Homemade Pie Dough 3 cups all-purpose flour 1 teaspoon salt 1 cup butter-flavored Crisco 7 tablespoons cold water, divided

PREHEAT the oven to 450 degrees.

MIX flour and salt in a medium bowl. Cut in shortening with a pastry cutter until the ingredients resemble wet sand. Sprinkle 4 tablespoons cold water over the flour mixture. Toss with a fork until the water is incorporated and flour mixture begins to clump. Sprinkle the remaining 3 tablespoons water over the dough and toss to combine. Knead the dough just long enough to incorporate all of the flour mixture. Use hands to mound the dough together and divide the dough into two balls. Cover with plastic wrap and chill for 15 minutes.

TRANSFER one ball of chilled dough to a flour-dusted countertop, pastry cloth or plastic pastry mat.

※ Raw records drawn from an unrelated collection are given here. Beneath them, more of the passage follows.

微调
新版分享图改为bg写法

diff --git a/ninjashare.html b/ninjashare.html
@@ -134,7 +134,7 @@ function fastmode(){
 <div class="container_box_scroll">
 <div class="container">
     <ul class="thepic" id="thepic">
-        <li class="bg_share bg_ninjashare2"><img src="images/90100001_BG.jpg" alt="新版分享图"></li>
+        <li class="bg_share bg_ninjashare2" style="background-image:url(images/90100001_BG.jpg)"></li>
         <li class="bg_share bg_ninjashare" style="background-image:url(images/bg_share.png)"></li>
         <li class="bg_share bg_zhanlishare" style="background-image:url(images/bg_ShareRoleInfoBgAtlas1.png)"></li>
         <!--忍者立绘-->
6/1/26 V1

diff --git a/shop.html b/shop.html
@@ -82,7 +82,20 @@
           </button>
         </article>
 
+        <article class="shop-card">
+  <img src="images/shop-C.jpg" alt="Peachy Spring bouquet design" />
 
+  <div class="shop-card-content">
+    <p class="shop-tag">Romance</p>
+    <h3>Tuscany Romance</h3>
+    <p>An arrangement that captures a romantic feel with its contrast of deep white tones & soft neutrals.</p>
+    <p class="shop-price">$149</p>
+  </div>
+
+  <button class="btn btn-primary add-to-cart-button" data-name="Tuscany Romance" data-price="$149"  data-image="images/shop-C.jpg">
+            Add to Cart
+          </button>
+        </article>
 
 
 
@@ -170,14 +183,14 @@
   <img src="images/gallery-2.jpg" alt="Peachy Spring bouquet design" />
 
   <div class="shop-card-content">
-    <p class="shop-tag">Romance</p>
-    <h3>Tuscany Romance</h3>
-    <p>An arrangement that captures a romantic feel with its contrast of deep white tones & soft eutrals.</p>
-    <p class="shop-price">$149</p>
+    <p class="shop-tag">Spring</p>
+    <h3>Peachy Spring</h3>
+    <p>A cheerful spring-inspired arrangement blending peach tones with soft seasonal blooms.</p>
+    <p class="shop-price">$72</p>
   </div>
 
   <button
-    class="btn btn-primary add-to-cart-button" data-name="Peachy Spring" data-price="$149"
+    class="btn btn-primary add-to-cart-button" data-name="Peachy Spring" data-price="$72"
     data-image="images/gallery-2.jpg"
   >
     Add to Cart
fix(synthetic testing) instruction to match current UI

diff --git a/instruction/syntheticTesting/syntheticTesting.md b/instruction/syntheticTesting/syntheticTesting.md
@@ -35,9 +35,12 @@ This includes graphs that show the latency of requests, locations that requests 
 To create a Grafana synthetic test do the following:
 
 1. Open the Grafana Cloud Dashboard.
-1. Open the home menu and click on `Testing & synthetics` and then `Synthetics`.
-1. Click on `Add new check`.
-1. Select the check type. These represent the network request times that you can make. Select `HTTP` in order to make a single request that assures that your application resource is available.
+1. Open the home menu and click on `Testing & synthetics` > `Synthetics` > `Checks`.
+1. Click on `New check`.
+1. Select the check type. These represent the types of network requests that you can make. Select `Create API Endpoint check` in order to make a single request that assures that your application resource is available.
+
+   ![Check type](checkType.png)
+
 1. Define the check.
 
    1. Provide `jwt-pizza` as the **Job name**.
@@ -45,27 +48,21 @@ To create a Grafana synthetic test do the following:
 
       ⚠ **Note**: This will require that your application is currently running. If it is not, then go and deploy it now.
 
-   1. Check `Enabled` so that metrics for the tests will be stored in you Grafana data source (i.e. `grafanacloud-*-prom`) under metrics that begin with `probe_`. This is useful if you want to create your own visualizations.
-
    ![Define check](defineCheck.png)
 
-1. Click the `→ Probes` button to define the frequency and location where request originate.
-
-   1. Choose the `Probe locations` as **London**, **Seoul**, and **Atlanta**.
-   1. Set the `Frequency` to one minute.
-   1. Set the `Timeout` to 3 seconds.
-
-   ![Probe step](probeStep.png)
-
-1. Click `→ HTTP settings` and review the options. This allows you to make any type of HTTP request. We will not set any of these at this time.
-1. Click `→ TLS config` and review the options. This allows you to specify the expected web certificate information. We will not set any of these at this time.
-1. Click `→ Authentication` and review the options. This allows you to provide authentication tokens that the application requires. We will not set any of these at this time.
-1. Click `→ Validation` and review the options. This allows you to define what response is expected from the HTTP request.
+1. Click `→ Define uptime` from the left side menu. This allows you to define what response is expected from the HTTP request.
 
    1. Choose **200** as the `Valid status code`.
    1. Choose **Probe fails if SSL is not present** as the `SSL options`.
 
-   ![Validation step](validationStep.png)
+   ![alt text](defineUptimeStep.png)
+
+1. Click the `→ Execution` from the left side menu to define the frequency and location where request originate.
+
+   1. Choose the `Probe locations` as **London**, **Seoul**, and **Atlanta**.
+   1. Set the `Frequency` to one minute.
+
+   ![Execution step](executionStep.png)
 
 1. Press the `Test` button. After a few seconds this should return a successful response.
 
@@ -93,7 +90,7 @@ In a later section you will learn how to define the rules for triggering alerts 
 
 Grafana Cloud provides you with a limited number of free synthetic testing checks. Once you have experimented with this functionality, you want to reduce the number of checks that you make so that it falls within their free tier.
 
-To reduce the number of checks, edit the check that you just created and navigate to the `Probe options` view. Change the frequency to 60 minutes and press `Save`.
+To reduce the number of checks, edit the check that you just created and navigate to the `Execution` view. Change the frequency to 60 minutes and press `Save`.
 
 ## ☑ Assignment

Use a floured rolling pin to roll the dough out to a size that is slightly larger than a deep dish 9-inch pie plate. Transfer the pie crust to the pie plate and crimp the edges. Prick bottom and sides of the dough. Line the dough with a double thickness of foil. Place in oven and bake for 6 to 8 minutes until golden. Cool on a wire rack. You can freeze the remaining ball of dough. Yield: 2 crusts

Weigl: 919-829-4848 or

News & Observer is pleased to provide this opportunity to share information, experiences and observations about what's in the news. Some of the comments may be reprinted elsewhere in the site or in the newspaper. We encourage lively, open debate on the issues of the day, and ask that you refrain from profanity, hate speech, personal comments and remarks that are off point. Thank you for taking the time to offer your thoughts.

Commenting FAQs | Terms of Service